Charlie Burmeister, Auburn University, said Alabama had a less than ideal cotton year, however. “For some farmers, it was the best year ever; for others it was the worst. Average state yield will be about 600 pounds. So for 2011, it depends on who you talk to as to how enthusiastic they are about cotton acreage.”

He said corn had a good year in 2010 and will compete for acreage. “But we’ve seen interest in cotton pickers in north Alabama. So we still have folks excited about cotton.”

Burmeister said farmers are concerned about Palmer pigweed. “We’re beginning to see it come in.”

Dale Monks, also an Auburn Extension cotton specialist, anticipates 350,000 planted acres for 2011.

Kansas cotton farmers likely will add acres in 2011, said Extension Agronomist Stu Duncan. “Acres could range from 50,000 to 100,000,” Duncan said, “but I expect it to be nearer 100,000.”

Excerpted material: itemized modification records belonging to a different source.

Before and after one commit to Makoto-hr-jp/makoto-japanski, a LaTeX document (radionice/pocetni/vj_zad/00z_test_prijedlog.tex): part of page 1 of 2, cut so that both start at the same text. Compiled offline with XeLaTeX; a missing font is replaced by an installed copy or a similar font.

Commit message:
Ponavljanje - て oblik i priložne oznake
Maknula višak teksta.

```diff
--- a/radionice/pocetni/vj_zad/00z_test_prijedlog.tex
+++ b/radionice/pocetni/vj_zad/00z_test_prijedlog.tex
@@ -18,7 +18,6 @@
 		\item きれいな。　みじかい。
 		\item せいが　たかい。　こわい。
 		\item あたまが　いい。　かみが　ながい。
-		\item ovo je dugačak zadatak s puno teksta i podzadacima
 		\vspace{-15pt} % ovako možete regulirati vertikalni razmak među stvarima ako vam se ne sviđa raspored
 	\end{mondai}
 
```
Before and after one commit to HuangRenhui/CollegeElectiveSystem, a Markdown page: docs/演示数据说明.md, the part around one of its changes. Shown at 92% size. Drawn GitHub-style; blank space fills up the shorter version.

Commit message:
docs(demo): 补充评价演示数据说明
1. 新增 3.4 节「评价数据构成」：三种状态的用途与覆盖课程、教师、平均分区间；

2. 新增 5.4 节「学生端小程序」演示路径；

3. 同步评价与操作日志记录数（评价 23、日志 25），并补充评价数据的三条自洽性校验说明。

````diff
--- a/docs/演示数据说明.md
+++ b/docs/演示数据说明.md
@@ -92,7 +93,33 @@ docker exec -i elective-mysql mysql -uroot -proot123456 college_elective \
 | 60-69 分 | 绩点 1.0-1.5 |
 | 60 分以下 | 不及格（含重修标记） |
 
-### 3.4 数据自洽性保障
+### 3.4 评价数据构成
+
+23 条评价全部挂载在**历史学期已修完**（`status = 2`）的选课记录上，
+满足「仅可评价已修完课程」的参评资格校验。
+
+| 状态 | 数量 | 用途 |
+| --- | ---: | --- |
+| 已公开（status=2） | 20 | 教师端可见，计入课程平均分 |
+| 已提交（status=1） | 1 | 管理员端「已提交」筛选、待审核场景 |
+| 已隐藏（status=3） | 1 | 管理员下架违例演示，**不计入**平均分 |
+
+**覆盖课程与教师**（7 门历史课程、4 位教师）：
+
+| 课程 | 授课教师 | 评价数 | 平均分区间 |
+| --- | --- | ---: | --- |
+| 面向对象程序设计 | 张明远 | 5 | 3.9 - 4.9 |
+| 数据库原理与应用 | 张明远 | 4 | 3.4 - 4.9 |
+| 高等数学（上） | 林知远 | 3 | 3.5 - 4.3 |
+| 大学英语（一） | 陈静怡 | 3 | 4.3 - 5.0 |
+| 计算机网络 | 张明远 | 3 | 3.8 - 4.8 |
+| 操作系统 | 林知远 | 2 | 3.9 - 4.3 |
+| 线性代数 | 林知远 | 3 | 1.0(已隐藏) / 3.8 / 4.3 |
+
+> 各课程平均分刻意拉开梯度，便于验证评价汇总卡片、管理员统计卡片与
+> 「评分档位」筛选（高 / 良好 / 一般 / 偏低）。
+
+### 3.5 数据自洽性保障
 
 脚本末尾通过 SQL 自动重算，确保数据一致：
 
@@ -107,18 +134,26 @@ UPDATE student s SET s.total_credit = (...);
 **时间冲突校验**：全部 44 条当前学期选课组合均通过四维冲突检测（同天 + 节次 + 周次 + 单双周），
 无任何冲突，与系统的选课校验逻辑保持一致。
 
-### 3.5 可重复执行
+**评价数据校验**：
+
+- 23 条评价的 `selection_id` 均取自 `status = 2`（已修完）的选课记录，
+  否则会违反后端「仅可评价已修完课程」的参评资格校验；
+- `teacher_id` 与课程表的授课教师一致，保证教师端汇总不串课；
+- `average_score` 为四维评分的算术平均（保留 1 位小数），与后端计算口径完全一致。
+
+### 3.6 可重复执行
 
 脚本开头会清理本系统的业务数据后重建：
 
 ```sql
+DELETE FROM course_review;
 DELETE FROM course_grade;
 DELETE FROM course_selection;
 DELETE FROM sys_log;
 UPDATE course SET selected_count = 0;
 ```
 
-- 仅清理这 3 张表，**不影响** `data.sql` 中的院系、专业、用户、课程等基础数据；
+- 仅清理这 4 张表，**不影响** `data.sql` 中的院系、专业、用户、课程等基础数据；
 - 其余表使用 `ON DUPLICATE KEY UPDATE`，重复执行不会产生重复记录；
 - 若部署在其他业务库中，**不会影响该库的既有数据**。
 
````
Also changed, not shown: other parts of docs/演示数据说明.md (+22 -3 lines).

He said 2010 was a good year for Kansas cotton, “the second highest average yield on record with some irrigated cotton making 3 to 3.5 bales per acre and netting more than $1,000 per acre.”

Area of concern may be dryland acreage in southwest Kansas, he said. “Some of that area had the driest season ever.”

Georgia acreage will increase from 1.3 million acres to 1.5, possibly 1.6 million, said Gary Collins, University of Georgia. “Acreage may depend to some degree on peanut contracts, but I think any increase in peanut acreage will come from corn or soybeans.”

In South Carolina, acreage could increase by 10 percent from 200,000 planted in 2010. “Most of the increase will come south of Santee-Cooper Lake,” said Michael Jones, Clemson University Extension specialist. Acreage increase also will come from competing crops, he said.

Tom Barber, Arkansas cotton specialist, said the 2010 cotton crop yielded “okay, considering conditions. We had a lot of 1,400 to 1,600 pound per acre yields, but we also had some in the 2-bale range, and we’ll average about 1,070 pounds.”

Barber expects a 10 percent to 15 percent increase in 2011. “Dollar cotton looks very good.”

Bill Robertson, with the National Cotton Council, told cotton specialists to “encourage farmers to plant as much cotton as they can and then to come to Beltwide. Acreage will be up across the Belt in 2011,” Robertson said.